Find every line below where the string "Also" shows up, and copy those lines.

** Opening EXTRACTED ENTRIES block **

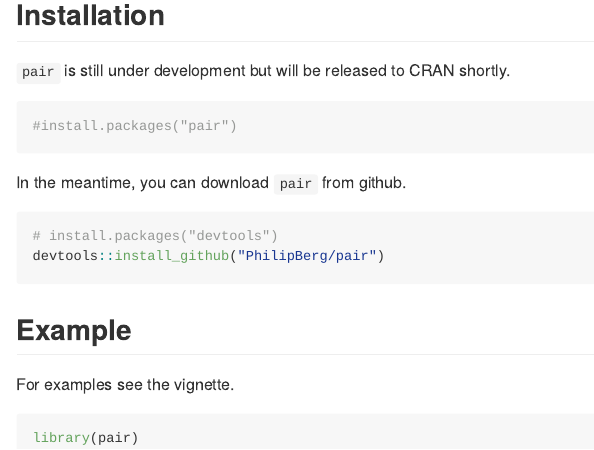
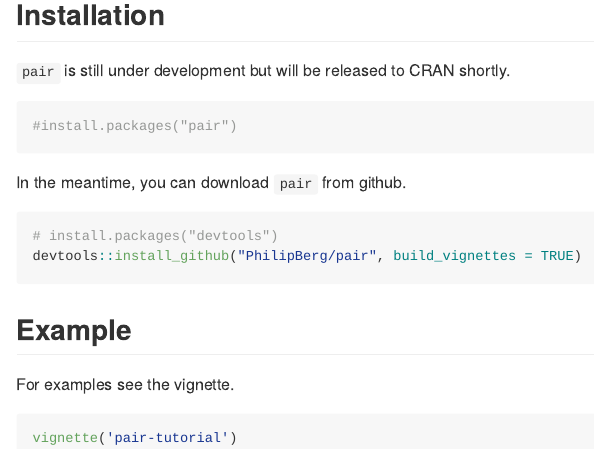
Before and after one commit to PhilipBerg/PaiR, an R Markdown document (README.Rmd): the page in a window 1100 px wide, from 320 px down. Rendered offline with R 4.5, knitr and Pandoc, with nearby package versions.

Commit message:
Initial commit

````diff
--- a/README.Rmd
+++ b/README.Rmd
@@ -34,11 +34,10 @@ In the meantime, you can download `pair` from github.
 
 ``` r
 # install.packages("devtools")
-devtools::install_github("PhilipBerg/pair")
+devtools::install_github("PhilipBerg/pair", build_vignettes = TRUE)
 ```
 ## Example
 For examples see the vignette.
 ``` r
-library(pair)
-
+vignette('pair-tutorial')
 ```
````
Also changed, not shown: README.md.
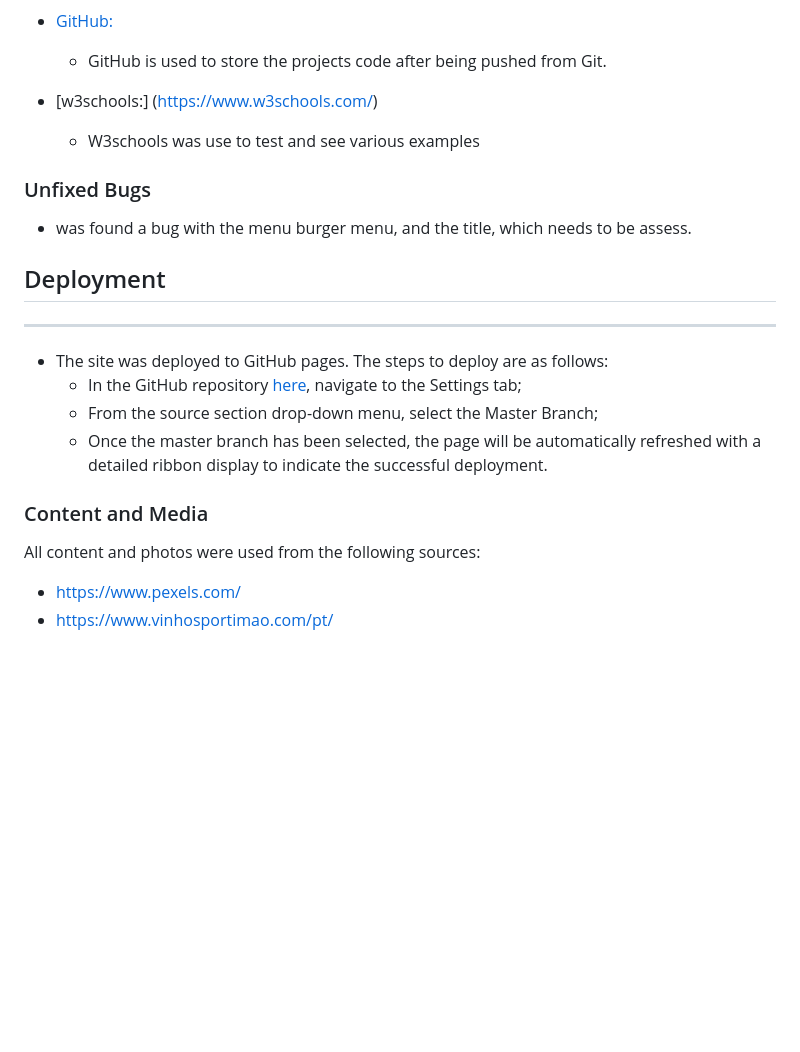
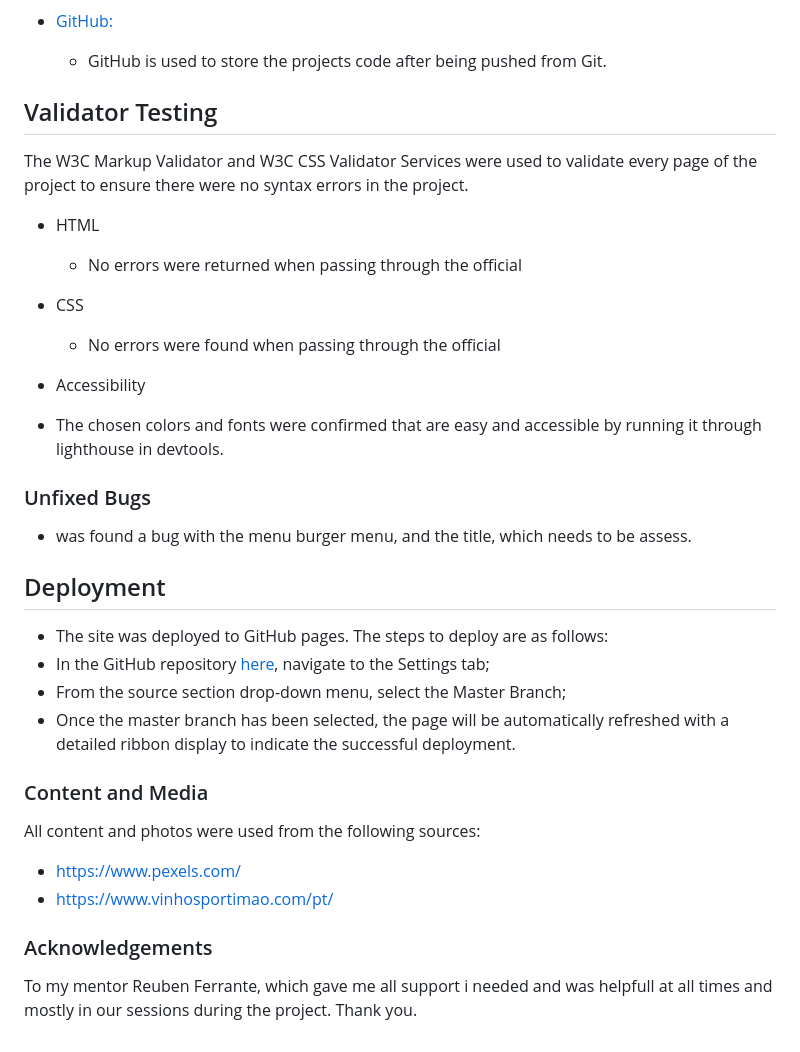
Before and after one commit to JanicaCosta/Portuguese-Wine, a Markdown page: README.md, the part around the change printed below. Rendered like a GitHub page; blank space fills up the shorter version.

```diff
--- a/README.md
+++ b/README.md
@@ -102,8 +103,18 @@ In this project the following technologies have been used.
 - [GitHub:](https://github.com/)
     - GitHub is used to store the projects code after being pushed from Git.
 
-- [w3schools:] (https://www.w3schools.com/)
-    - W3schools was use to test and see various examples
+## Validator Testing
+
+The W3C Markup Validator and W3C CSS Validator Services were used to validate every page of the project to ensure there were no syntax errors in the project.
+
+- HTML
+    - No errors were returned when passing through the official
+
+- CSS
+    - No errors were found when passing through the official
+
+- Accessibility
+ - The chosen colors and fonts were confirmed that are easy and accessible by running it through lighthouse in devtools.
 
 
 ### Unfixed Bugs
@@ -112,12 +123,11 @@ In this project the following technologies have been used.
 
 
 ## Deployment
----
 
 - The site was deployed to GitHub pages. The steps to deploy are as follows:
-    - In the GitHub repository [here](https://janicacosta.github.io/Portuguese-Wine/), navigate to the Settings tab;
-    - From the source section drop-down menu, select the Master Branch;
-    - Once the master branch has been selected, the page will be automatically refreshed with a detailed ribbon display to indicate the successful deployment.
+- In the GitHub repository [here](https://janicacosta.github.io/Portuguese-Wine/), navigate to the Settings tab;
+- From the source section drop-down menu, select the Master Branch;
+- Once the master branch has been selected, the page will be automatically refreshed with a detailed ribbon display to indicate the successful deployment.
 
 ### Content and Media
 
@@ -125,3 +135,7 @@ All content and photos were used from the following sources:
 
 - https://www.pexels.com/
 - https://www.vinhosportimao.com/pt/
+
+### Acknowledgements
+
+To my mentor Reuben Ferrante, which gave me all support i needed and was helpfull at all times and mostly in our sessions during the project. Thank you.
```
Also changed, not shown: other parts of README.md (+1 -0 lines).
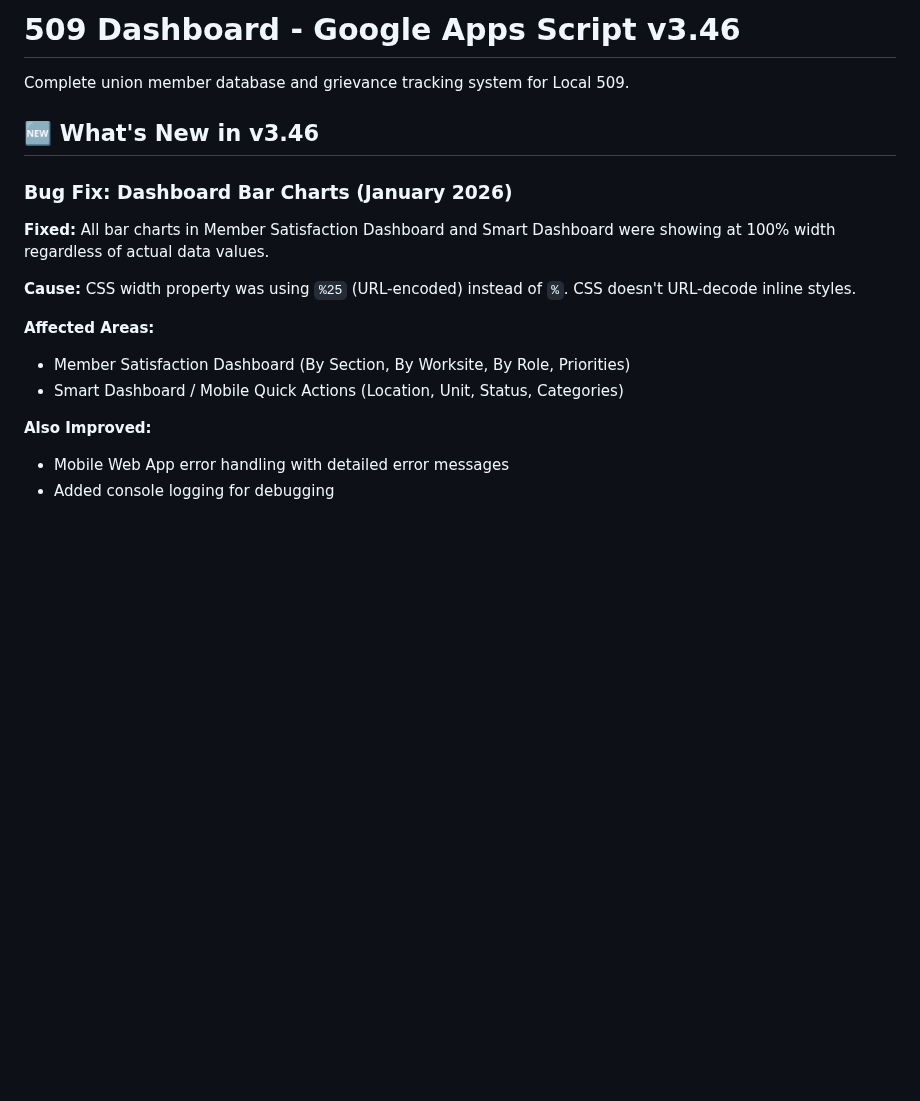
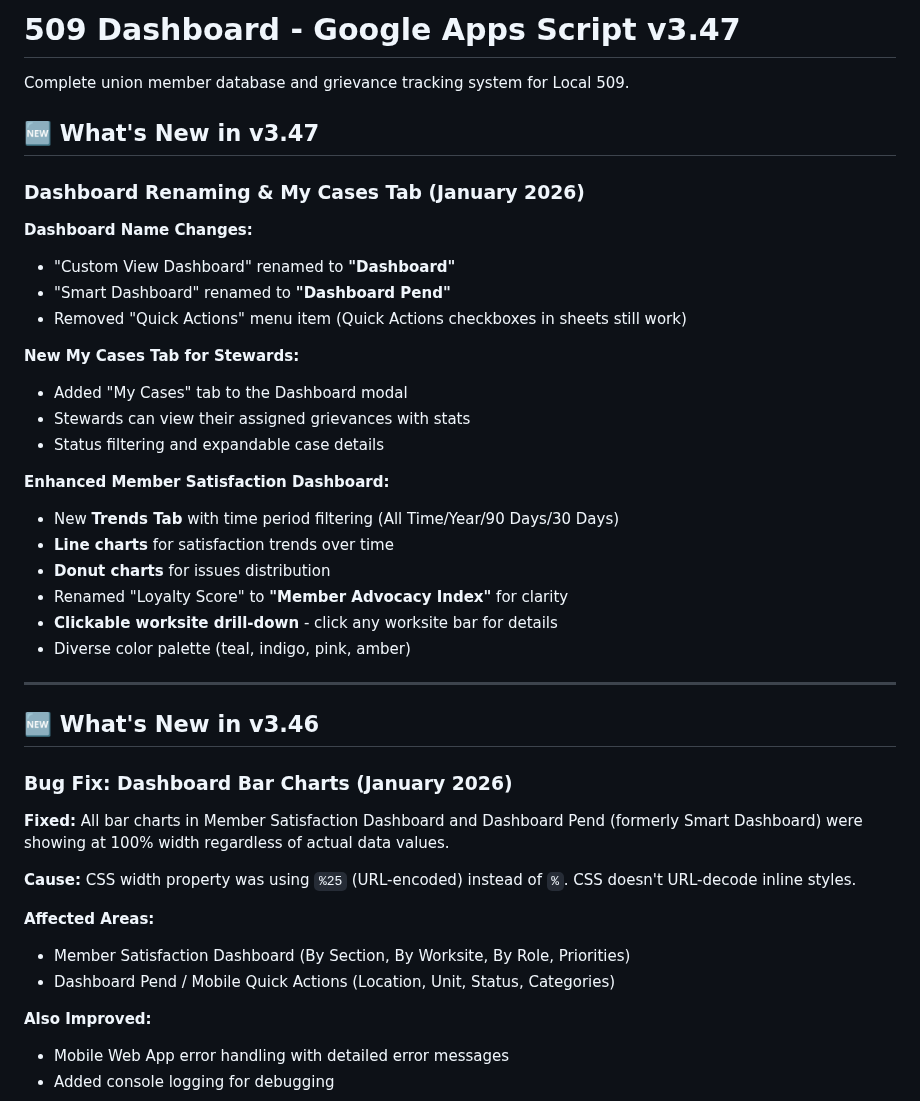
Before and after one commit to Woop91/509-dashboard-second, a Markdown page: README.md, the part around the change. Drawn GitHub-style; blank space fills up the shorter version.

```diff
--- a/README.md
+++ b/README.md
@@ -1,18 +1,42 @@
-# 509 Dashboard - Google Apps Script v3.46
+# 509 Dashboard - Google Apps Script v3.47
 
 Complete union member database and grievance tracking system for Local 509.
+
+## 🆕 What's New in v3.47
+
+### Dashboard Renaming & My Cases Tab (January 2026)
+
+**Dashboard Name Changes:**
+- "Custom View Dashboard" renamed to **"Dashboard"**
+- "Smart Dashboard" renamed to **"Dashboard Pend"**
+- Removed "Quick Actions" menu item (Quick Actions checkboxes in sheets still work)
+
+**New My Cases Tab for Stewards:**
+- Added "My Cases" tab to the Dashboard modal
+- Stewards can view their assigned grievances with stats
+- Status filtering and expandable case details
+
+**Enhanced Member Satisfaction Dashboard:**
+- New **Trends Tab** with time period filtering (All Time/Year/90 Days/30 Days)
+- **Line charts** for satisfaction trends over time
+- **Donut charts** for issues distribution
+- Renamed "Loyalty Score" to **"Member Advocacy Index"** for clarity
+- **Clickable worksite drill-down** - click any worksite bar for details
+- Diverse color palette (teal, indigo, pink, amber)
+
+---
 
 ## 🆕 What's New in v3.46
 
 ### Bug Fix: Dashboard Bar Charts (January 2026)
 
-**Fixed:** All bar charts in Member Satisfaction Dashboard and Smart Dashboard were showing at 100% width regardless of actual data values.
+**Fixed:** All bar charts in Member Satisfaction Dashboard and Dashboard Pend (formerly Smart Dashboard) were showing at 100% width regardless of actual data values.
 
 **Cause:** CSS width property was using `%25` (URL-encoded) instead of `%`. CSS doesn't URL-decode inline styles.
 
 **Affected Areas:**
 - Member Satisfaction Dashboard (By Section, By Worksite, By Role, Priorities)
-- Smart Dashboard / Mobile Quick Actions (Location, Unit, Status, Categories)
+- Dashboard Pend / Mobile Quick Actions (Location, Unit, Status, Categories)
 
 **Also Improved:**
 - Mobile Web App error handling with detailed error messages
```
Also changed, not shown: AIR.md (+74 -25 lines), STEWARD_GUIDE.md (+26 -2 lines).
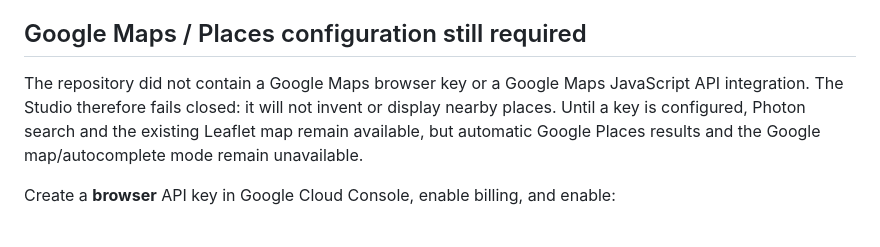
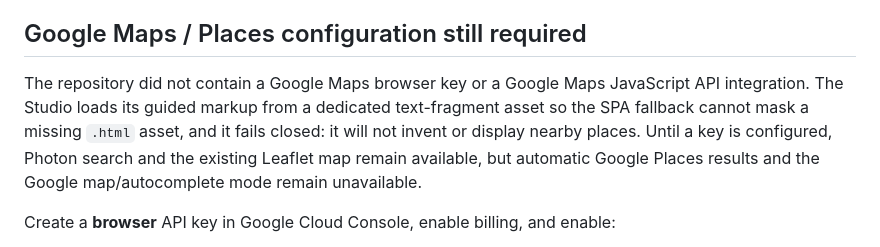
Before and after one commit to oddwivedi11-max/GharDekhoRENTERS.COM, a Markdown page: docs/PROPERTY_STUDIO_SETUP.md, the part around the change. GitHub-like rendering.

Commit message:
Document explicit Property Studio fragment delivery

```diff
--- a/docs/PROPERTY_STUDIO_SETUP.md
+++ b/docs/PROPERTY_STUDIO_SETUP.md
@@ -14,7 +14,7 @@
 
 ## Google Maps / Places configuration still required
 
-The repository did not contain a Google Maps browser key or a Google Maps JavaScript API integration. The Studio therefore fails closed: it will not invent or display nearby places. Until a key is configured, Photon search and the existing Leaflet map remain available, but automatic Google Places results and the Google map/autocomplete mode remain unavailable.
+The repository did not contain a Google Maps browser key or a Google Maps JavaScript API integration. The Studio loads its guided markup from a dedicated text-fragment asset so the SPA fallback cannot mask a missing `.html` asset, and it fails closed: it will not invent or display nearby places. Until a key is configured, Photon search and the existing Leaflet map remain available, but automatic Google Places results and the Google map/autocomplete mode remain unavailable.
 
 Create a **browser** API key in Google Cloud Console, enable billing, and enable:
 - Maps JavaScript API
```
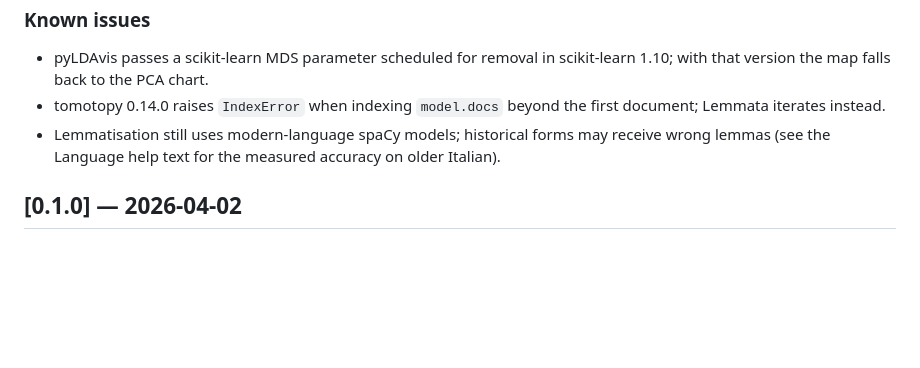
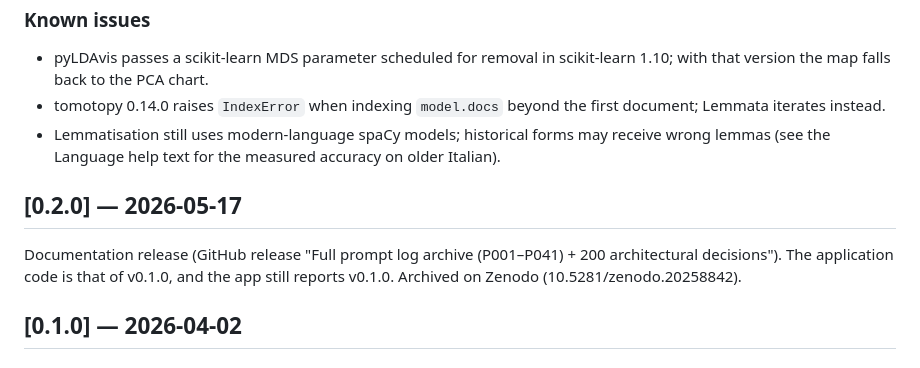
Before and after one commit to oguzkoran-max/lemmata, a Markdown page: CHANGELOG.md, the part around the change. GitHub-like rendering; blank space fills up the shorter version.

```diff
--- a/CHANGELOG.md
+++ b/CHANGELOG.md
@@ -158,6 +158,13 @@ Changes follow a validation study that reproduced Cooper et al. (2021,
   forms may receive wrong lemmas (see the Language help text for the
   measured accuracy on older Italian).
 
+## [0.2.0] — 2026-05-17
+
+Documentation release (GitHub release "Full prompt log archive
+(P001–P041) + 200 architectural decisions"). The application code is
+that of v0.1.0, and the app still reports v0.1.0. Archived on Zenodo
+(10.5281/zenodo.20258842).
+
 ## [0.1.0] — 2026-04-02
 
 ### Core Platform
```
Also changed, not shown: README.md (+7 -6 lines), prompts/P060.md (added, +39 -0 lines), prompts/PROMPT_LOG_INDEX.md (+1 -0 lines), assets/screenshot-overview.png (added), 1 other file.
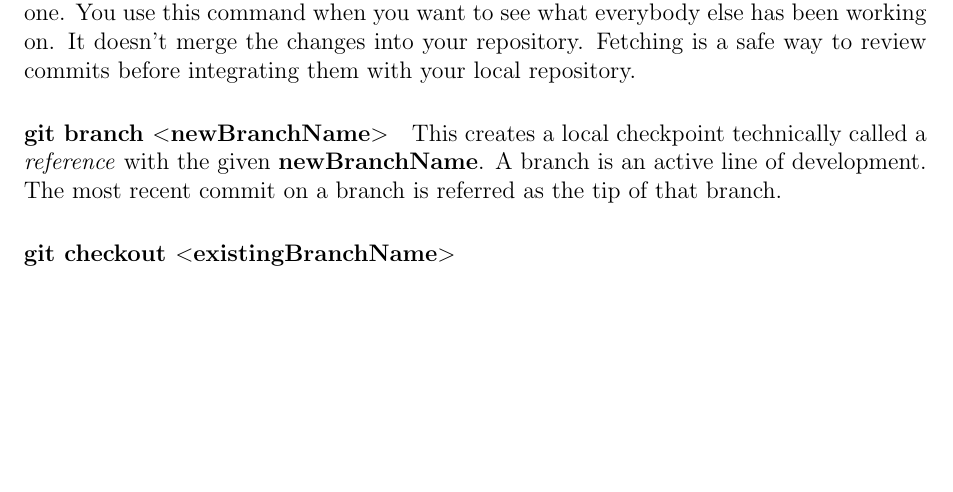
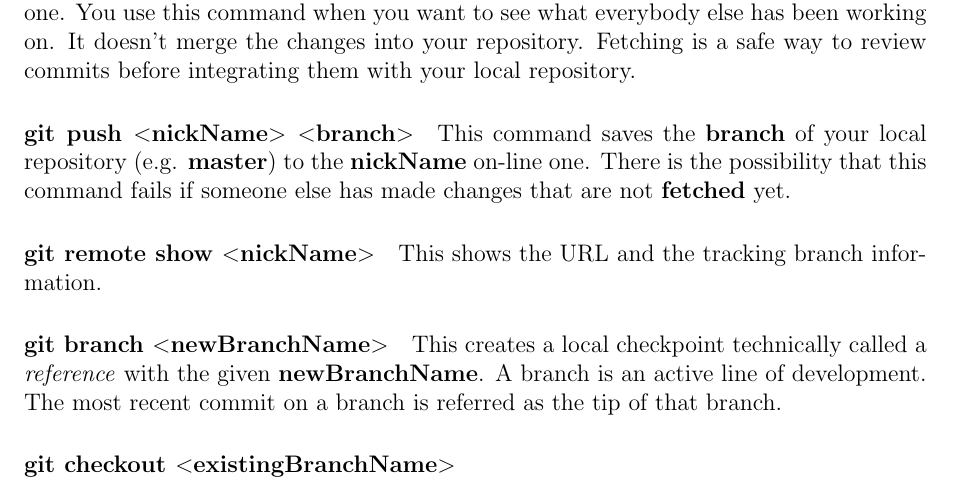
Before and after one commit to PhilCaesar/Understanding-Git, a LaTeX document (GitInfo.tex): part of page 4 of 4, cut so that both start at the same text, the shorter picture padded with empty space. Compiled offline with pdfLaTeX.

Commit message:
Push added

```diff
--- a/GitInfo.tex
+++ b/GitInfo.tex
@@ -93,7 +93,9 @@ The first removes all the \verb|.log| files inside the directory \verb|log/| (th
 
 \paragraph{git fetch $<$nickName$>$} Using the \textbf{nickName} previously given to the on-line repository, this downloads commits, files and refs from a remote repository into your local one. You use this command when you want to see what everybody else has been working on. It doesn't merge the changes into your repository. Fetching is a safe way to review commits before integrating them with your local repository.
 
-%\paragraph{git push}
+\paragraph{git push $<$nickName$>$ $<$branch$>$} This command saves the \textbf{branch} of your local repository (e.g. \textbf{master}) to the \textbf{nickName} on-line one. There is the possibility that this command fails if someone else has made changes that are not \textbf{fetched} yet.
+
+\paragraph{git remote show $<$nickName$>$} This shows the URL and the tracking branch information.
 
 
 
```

** Closing EXTRACTED ENTRIES block **

- [COMPLETED EXERCISE]:
Also changed, not shown: README.md.
Also changed, not shown: other parts of README.md (+1 -0 lines).
 **Also Improved:**
Also changed, not shown: AIR.md (+74 -25 lines), STEWARD_GUIDE.md (+26 -2 lines).
Also changed, not shown: README.md (+7 -6 lines), prompts/P060.md (added, +39 -0 lines), prompts/PROMPT_LOG_INDEX.md (+1 -0 lines), assets/screenshot-overview.png (added), 1 other file.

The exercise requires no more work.